(Democracy Now!) The body of 36-year-old Italian peace activist Vittorio Arrigoni was found in Gaza shortly after his captors posted video of him blindfolded and bloodied. They had vowed to execute him unless their group’s leader was freed from custody by Gaza’s Hamas-led government. Arrigoni was a member of the International Solidarity Movement, a Palestinian-led movement that uses nonviolent and direct action methods to oppose the Israeli occupation. He had lived in Gaza since 2008 after arriving on a boat carrying humanitarian aid. We speak to Huwaida Arraf, a friend of Vittorio’s and co-founder of the International Solidarity Movement.
JUAN GONZALEZ: An Italian peace activist has been slain in the Gaza Strip following his abduction by Palestinian militants. The body of 36-year-old Vittorio Arrigoni was found shortly after his captors posted video of him blindfolded and bloodied. They had vowed to execute him unless their group’s leader was freed from custody by Gaza’s Hamas-led government.
Arrigoni was a member of the International Solidarity Movement, a Palestinian-led movement that uses nonviolence, direct action methods, to oppose the Israeli occupation. He had lived in Gaza since 2008, after arriving on a boat carrying humanitarian aid. He spoke to the news agency Reuters in 2008, soon after his arrival.
VITTORIO ARRIGONI: So happy to see all these people, because we are here to try to help these people, but especially because we love you.

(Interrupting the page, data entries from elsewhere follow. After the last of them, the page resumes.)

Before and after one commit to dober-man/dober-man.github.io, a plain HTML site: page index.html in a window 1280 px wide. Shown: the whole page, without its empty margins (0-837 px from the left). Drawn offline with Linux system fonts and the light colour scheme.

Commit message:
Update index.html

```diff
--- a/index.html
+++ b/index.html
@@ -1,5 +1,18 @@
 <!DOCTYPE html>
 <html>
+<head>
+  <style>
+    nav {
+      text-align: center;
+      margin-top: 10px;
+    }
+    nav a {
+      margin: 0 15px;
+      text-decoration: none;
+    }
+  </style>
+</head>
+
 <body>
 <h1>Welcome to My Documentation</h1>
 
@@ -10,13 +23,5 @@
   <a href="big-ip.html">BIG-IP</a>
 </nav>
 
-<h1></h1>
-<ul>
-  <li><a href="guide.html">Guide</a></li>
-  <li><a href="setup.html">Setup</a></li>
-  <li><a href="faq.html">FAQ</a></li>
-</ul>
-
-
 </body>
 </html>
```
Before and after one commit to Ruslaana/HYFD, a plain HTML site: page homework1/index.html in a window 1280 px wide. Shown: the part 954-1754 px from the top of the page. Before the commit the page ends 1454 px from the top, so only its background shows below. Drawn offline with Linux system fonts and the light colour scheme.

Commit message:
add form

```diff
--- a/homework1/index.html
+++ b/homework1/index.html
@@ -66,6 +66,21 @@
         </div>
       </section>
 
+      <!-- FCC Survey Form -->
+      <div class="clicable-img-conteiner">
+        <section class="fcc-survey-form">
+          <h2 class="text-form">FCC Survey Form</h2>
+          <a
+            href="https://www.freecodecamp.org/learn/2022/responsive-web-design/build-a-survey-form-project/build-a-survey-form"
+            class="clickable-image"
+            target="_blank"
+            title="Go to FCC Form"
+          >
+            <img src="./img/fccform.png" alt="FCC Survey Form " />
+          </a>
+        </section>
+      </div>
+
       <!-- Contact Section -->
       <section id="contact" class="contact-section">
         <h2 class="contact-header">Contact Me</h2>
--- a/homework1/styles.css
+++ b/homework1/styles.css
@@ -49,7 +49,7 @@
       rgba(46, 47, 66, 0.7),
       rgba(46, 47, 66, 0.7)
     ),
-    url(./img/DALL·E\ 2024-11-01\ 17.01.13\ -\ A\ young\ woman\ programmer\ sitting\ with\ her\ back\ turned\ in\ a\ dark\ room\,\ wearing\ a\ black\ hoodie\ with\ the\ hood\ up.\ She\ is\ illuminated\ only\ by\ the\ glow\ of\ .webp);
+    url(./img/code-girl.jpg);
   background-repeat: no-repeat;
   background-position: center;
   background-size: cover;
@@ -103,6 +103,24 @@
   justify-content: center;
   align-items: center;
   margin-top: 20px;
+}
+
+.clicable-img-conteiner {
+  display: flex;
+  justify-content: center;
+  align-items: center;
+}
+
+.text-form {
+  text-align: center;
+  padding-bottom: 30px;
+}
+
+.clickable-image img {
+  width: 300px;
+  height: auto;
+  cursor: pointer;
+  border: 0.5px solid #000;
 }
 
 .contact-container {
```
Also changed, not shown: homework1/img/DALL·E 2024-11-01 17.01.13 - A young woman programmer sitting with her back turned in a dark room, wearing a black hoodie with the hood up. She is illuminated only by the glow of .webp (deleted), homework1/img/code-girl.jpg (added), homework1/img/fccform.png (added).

We love Palestine. And we want that you have the same human rights that all the other people of the world they have, the same rights that Israel, and they have the same rights the Italians have.
AMY GOODMAN: That was Vittorio Arrigoni speaking in 2008. In 2009, he wrote the book Gaza: Stay Human, about Israel’s 22-day assault on Gaza.
Joining us now is Huwaida Arraf, a friend of Vittorio’s, co-founder of the International Solidarity Movement, speaking to us from Bethlehem.
Huwaida, tell us what happened, what you understand happened to Vittorio.
HUWAIDA ARRAF: We are still piecing together the information. It was late yesterday when we discovered that Vittorio was indeed being held captive. It was—we had suspected that something was wrong, because we hadn’t heard from him in a while. And then the video popped up on the internet, showing him bound and blindfolded, with his face a little bit swollen and bloodied.
Despite that—we started working right away, talking to everyone we knew, putting out an appeal to secure his release, and making sure that whoever had him knew what a tireless advocate for Palestinian rights Vittorio was. But, you know, even the horror of seeing that video and knowing that he was being held in that state, we didn’t think—it didn’t really cross our mind that they could harm him. He is such a beautiful soul. Anyone coming into contact with him would know just how committed he was. And I was sure that just if his captors would talk to him, they would see that, you know, [inaudible].
And in the middle of the night, when [inaudible] put out that his body was found, and for a while we didn’t know. We were hoping it was not true, because none of us had seen it yet. Then within, you know, less than an hour, the ISM activist that we had down in Gaza went over to the hospital, and they positively identified his body.
But why [inaudible] took him and why—because lots of people are now—at first said it was a Salafi group, and what was written on the internet in this hostage video made it seem that way. And now various groups are denying. The various Salafi groups in Gaza are having a meeting today to actually come out with a statement condemning this kind of action. And there’s a lot of speculation.
All I know and all I could say is that Vittorio has one of the most beautiful souls, big heart, of anybody I’ve ever had the honor of meeting. And his killing is truly a loss for—you know, not just for those of us who knew him, but for all of Palestine.
AMY GOODMAN: The Salafi leader Iyad Ash-Shami said Friday Salafi groups were not involved in the murder of Vittorio. That’s the statement. And we will continue to follow this. Huwaida, we’re so sorry, and our condolences to you and your organization.
HUWAIDA ARRAF: Thank you, Amy.
AMY GOODMAN: Huwaida Arraf, speaking to us from Bethlehem, founder of the International Solidarity Movement and chairperson of the Free Gaza Movement.